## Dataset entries

*** Begin section ***

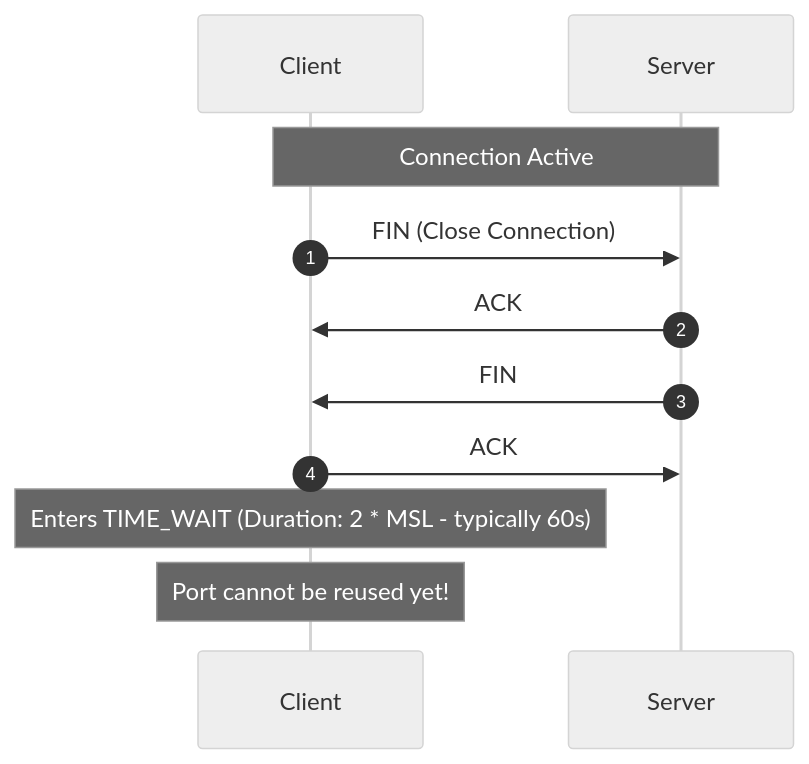
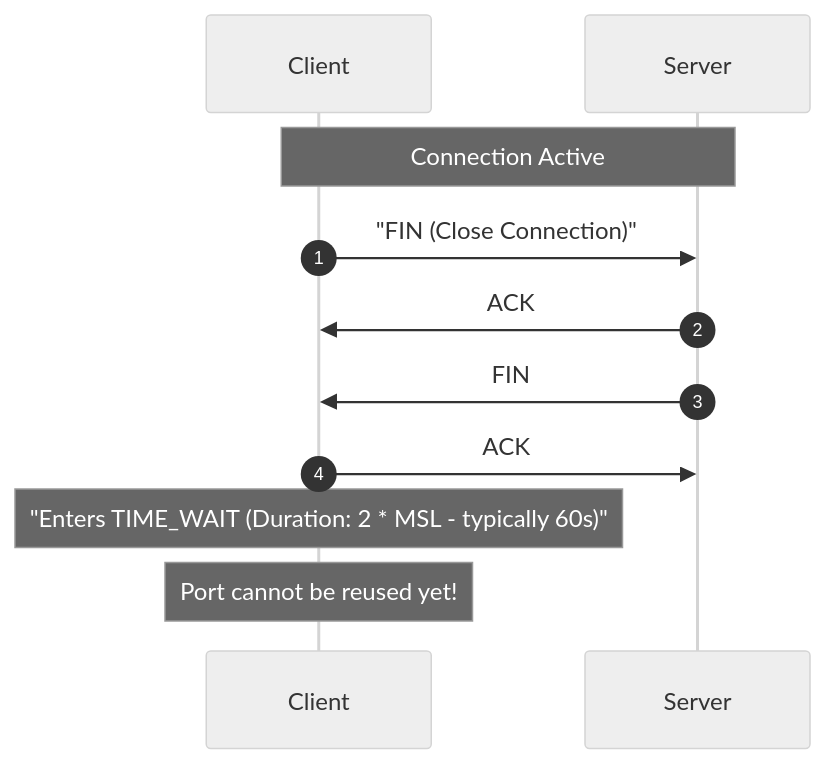
Before and after one commit to awoladhossain/awolad-docs: the fourth of 41 diagrams in content/networking.md, drawn with Mermaid (neutral theme). The commit also changed other lines of this file, not shown here.

Commit message:
fix: sanitize all sequence diagrams in networking.md by escaping special characters and declaring participants to avoid browser rendering errors

````diff
--- a/content/networking.md
+++ b/content/networking.md
@@ -127,11 +127,11 @@
 ```mermaid
 sequenceDiagram
     autonumber
     Note over Client, Server: Connection Active
-    Client->>Server: FIN (Close Connection)
+    Client->>Server: "FIN (Close Connection)"
     Server->>Client: ACK
     Server->>Client: FIN
     Client->>Server: ACK
-    Note over Client: Enters TIME_WAIT (Duration: 2 * MSL - typically 60s)
+    Note over Client: "Enters TIME_WAIT (Duration: 2 * MSL - typically 60s)"
     Note over Client: Port cannot be reused yet!
 ```
````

*** End section ***

## INSTRUCTIONS FOR THE TASK
Each entry above is to be written out exactly. The pictures stay out.

## RESPONSE
Before and after one commit to awoladhossain/awolad-docs: the fourth of 41 diagrams in content/networking.md, drawn with Mermaid (neutral theme). The commit also changed other lines of this file, not shown here.

Commit message:
fix: sanitize all sequence diagrams in networking.md by escaping special characters and declaring participants to avoid browser rendering errors

````diff
--- a/content/networking.md
+++ b/content/networking.md
@@ -127,11 +127,11 @@
 ```mermaid
 sequenceDiagram
     autonumber
     Note over Client, Server: Connection Active
-    Client->>Server: FIN (Close Connection)
+    Client->>Server: "FIN (Close Connection)"
     Server->>Client: ACK
     Server->>Client: FIN
     Client->>Server: ACK
-    Note over Client: Enters TIME_WAIT (Duration: 2 * MSL - typically 60s)
+    Note over Client: "Enters TIME_WAIT (Duration: 2 * MSL - typically 60s)"
     Note over Client: Port cannot be reused yet!
 ```
````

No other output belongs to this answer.